Fielding Questions: Tips for houseplants with brown leaf tips, redbud trees and lights for seedlings
Q: Do you know what is causing the leaf tips to dry out and turn brown on several of our houseplants, and do you have any suggestions how to solve the problem? We water with Fargo tap water, and don’t have a water softener. — Gary Leeby, Fargo.
A: Browning of leaf tips is a common houseplant disorder with several causes. Low indoor humidity and hot air drafts contribute to the problem, but by far the leading cause is the buildup of salts and minerals in the soil.
Although too-frequent fertilizing can be a cause, the most common culprit is the accumulation over time of minerals in the soil from normal watering. We should never let plants sit in drainage water, which can be heavy in leached salts. To flush the soil several times a year, set the plant in a sink or tub and drench the soil three times in quick succession until water flows generously out the drainage holes, which leaches minerals from the plant’s soil.
Repotting into fresh potting mix every several years is another remedy. I notice from your photos the plants might be in the original black nursery-type pots, so I think repotting into slightly larger pots and fresh soil would be wise.
Unfortunately, leaf tips that are already crisp-brown will never revert to normal, so improvement in plant appearance depends on formation of new healthy leaves. Trimming away brown leaf tips into natural points helps somewhat while waiting for new leaves.
Q: I saw a tree in a seed catalog called eastern redbud. It shows zones 4-7. Do you know if others in our area have tried them? — Kay Hogetvedt, Felton, Minn.
A: Eastern redbud, Cercis canadensis, is a pretty, rosy-red, spring-flowering small ornamental tree. Although its winter hardiness is listed as zones 4 to 7, zone 4 covers a large north-to-south chunk of the Upper Midwest, and Eastern redbud is considered non-hardy for most of North Dakota and the upper two-thirds of Minnesota.
Good news! A new redbud, named Northern Herald, has been introduced by North Dakota State University with increased winter hardiness. Listed as zone 3b, it has flowered consistently in North Dakota test sites. Like many new tree introductions, it will take time before Northern Herald is available at local nurseries, but we can be on the lookout.
Q: I’m planning to start seedlings under fluorescent lights. Out of curiosity, what happens if you leave the lights on continually 24 hours a day? Will they grow more quickly? — P. Henson, Bismarck, N.D.
A: In my own experience, most seedlings and plants grow fine under continuous lighting.

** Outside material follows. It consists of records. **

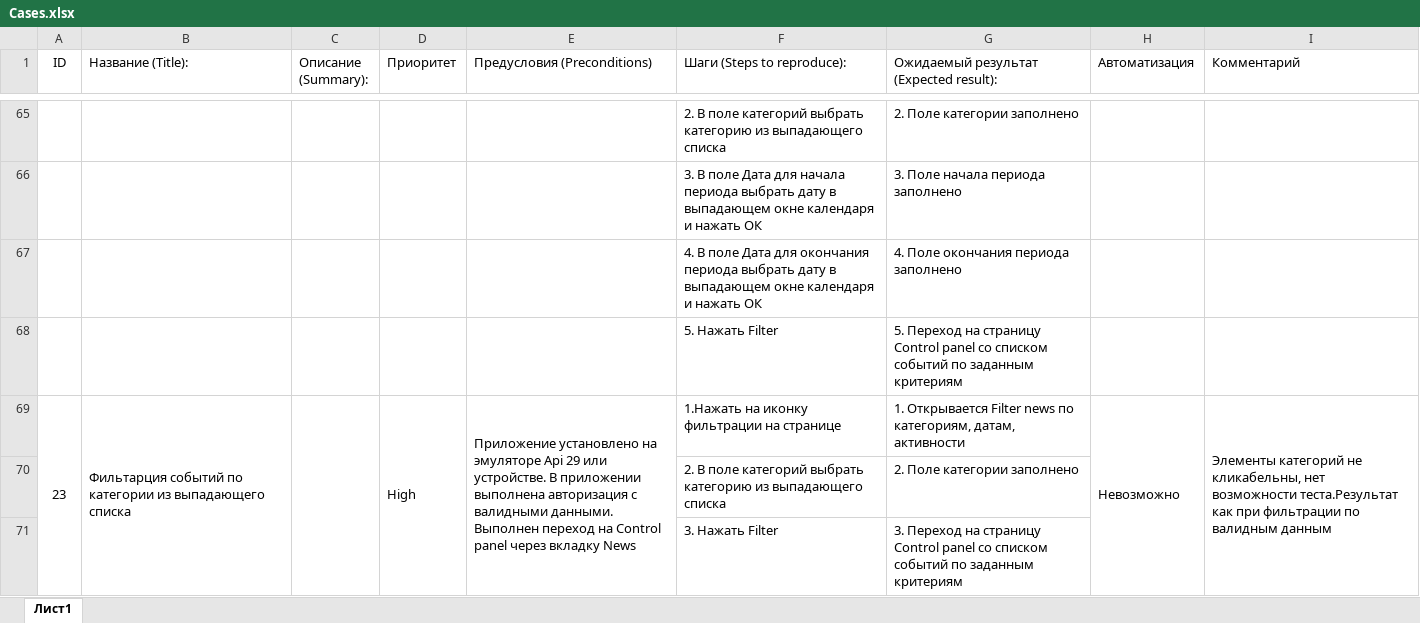
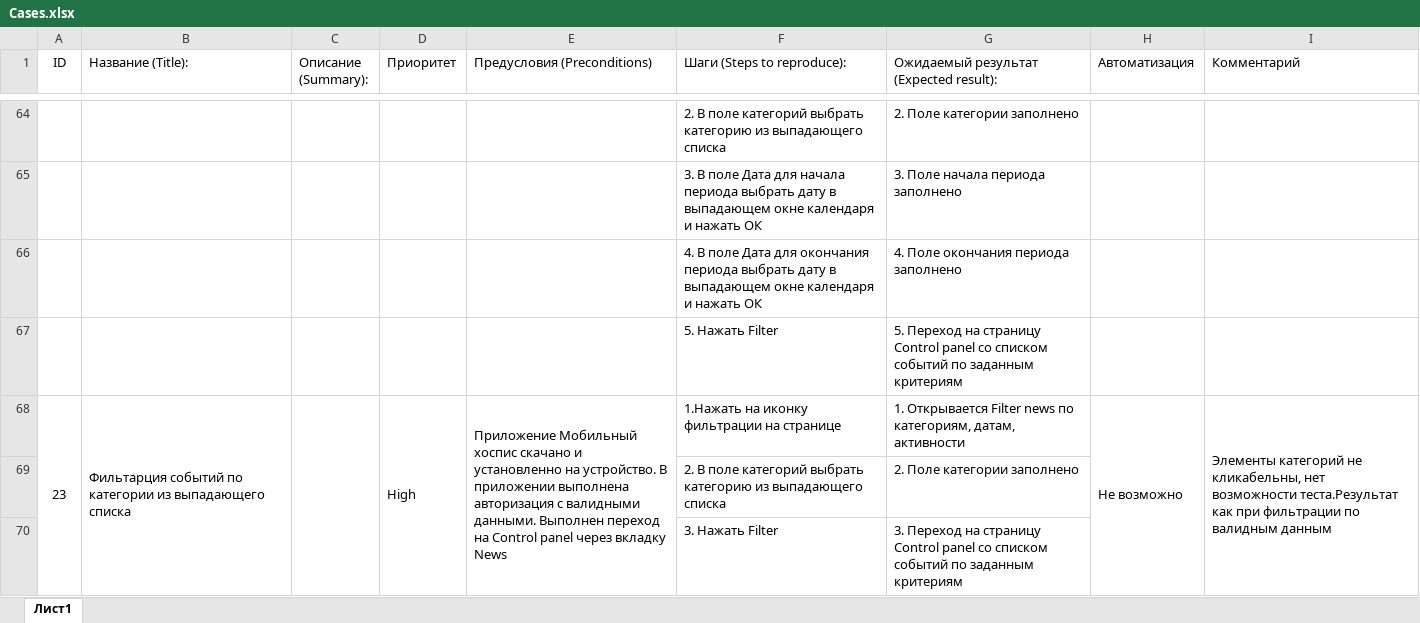
Before and after one commit to Natali004/FMHAndroid, an Excel workbook: Cases.xlsx, sheet Лист1, drawn as a sheet; only a part is shown, gaps mark what is left out; values as stored, in another font and other column widths than the file's, no borders; table styles not drawn; addresses are those after the commit; the diff covers the shown part only; the diff names each change by its address in the sheet, - before the commit and + after, or states it on an @@ line.

```diff
--- a/Cases.xlsx (sheet Лист1)
+++ b/Cases.xlsx (sheet Лист1)
-E68 (Предусловия (Preconditions)): Приложение установлено на эмуляторе Api 29 или устройстве. В приложении…
+E68 (Предусловия (Preconditions)): Приложение Мобильный хоспис скачано и установленно на устройство. В приложении…
-H68 (Автоматизация): Невозможно
+H68 (Автоматизация): Не возможно
```
Also changed, not shown: 1 added row, 1 removed row and 63 edited cells elsewhere in this sheet, 1 other file.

It’s debatable, though, whether continuous lighting makes them grow any faster than 16 hours of light followed by eight hours of darkness, which is a standard rotation for growing seedlings indoors.
In scouting for research reports, I couldn’t find conclusive results showing whether continuous lighting resulted in improved plant growth across the board. Over the years, I’ve opted to set our timer for 16 hours of light for the seedlings we grow. Some plant species seem to require a period of darkness each night for best growth.
Because there are thousands of horticultural plants, it’s difficult to scientifically test them all for their reaction to light duration.
If you have a gardening or lawn care question, email Don Kinzler at ForumGrowingTogether@hotmail.com. All questions will be answered, and those with broad appeal may be published, so please include your name, city and state for appropriate advice.